Count the lines below that contain the word "agent", and reply with that number alone.

• Data excerpts:
════════
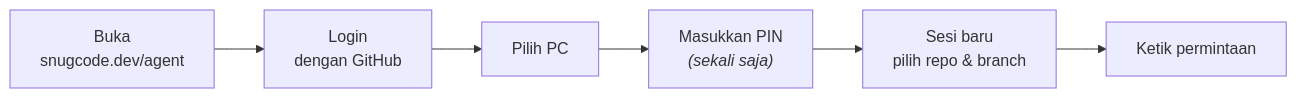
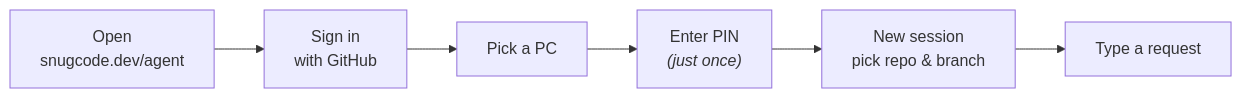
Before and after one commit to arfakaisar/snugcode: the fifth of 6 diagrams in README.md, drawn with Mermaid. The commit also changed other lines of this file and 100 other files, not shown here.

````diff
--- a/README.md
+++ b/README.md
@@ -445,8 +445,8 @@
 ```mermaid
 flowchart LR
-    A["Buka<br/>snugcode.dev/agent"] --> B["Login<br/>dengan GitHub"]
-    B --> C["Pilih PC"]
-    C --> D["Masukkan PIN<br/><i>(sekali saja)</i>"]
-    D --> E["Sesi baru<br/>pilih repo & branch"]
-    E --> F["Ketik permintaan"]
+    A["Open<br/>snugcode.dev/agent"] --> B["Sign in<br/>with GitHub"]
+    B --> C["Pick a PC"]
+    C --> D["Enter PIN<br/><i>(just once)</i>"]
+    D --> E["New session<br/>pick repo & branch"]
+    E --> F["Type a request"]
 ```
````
════════
• Finished exercise: 2